**WHAT THE TASK ASKS:** The entries below contain a line with "participant Caller" and a line with "Note over Gate: ADR-2087". Quote exactly those two lines and all lines between them.

BEGIN

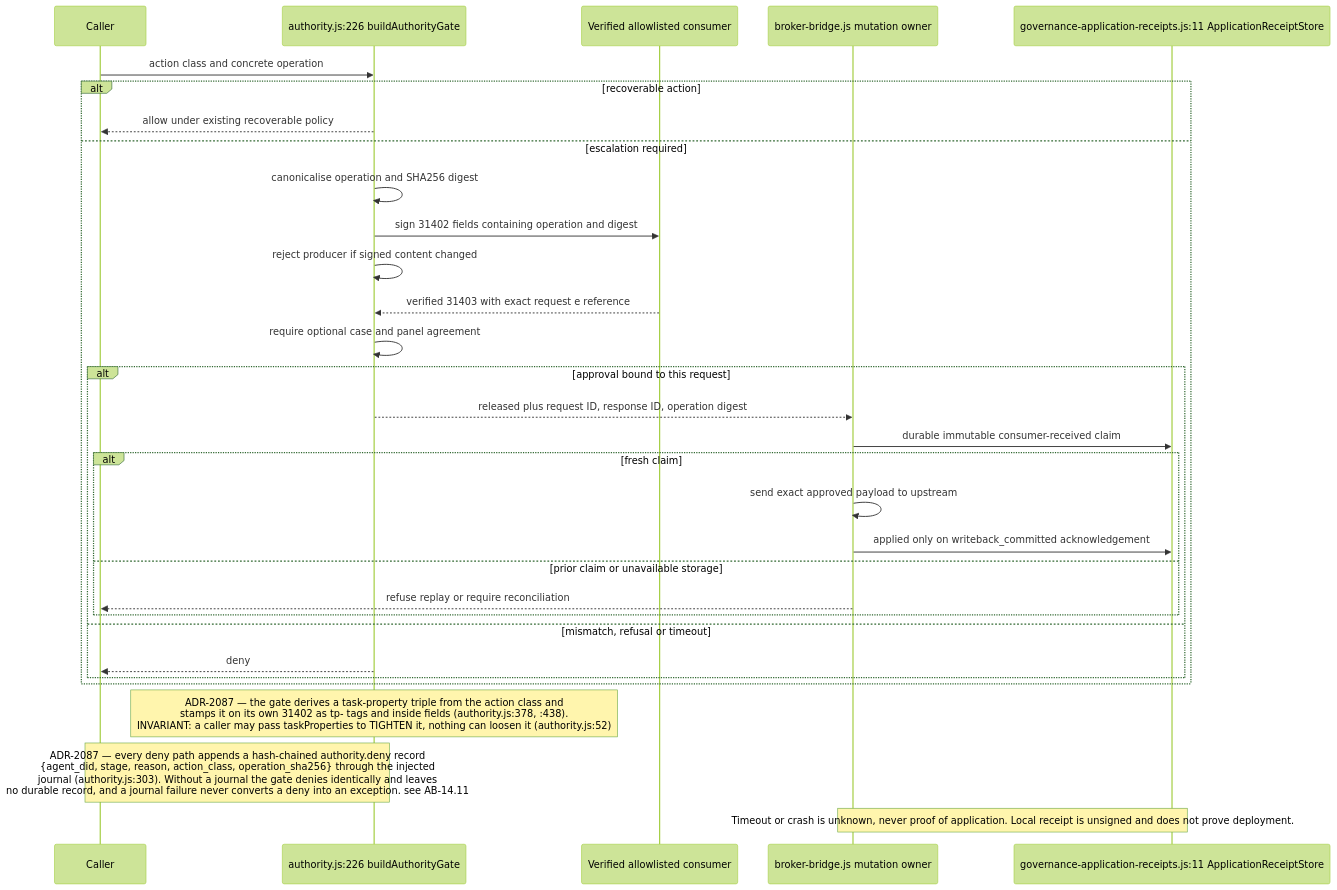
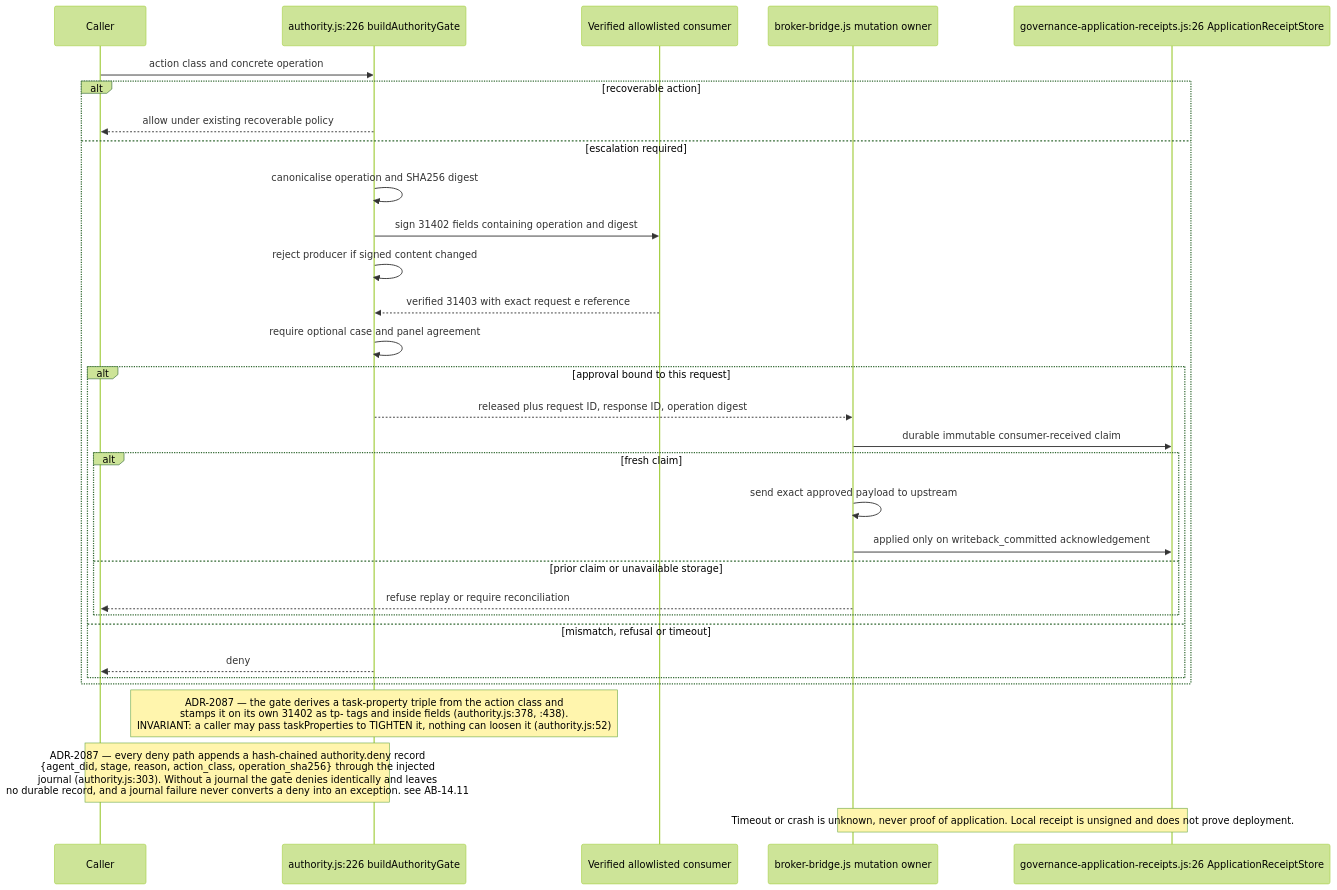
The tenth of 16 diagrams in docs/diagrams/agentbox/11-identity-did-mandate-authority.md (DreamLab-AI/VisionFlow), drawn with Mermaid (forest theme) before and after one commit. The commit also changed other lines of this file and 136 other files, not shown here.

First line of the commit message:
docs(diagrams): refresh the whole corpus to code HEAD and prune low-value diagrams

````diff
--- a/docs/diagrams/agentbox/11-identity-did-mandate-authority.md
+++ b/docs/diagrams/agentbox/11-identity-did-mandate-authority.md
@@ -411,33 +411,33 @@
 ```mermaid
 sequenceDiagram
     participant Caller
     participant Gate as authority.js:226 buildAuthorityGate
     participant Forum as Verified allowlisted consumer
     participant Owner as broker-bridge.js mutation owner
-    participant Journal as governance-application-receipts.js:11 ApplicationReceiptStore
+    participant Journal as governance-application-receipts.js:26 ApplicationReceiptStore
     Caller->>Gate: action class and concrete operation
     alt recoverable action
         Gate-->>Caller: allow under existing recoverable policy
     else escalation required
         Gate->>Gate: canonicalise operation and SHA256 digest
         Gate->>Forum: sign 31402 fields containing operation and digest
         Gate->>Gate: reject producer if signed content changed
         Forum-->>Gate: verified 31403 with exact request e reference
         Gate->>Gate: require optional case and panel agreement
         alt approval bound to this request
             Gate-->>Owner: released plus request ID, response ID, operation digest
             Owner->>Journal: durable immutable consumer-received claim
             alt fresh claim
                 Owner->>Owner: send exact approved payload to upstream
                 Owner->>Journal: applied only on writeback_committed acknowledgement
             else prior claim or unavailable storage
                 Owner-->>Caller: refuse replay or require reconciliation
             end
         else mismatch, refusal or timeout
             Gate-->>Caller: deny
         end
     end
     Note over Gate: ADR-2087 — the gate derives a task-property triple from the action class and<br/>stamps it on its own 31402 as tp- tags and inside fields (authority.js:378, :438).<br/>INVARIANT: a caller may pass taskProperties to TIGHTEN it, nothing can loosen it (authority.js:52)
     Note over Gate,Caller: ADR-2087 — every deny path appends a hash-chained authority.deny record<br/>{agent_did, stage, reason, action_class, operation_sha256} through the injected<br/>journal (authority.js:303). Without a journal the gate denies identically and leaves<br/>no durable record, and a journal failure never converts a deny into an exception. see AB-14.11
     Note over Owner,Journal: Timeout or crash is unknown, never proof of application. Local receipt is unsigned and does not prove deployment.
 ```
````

END

**WRITTEN REPLY:**
     participant Caller
     participant Gate as authority.js:226 buildAuthorityGate
     participant Forum as Verified allowlisted consumer
     participant Owner as broker-bridge.js mutation owner
-    participant Journal as governance-application-receipts.js:11 ApplicationReceiptStore
+    participant Journal as governance-application-receipts.js:26 ApplicationReceiptStore
     Caller->>Gate: action class and concrete operation
     alt recoverable action
         Gate-->>Caller: allow under existing recoverable policy
     else escalation required
         Gate->>Gate: canonicalise operation and SHA256 digest
         Gate->>Forum: sign 31402 fields containing operation and digest
         Gate->>Gate: reject producer if signed content changed
         Forum-->>Gate: verified 31403 with exact request e reference
         Gate->>Gate: require optional case and panel agreement
         alt approval bound to this request
             Gate-->>Owner: released plus request ID, response ID, operation digest
             Owner->>Journal: durable immutable consumer-received claim
             alt fresh claim
                 Owner->>Owner: send exact approved payload to upstream
                 Owner->>Journal: applied only on writeback_committed acknowledgement
             else prior claim or unavailable storage
                 Owner-->>Caller: refuse replay or require reconciliation
             end
         else mismatch, refusal or timeout
             Gate-->>Caller: deny
         end
     end
     Note over Gate: ADR-2087 — the gate derives a task-property triple from the action class and<br/>stamps it on its own 31402 as tp- tags and inside fields (authority.js:378, :438).<br/>INVARIANT: a caller may pass taskProperties to TIGHTEN it, nothing can loosen it (authority.js:52)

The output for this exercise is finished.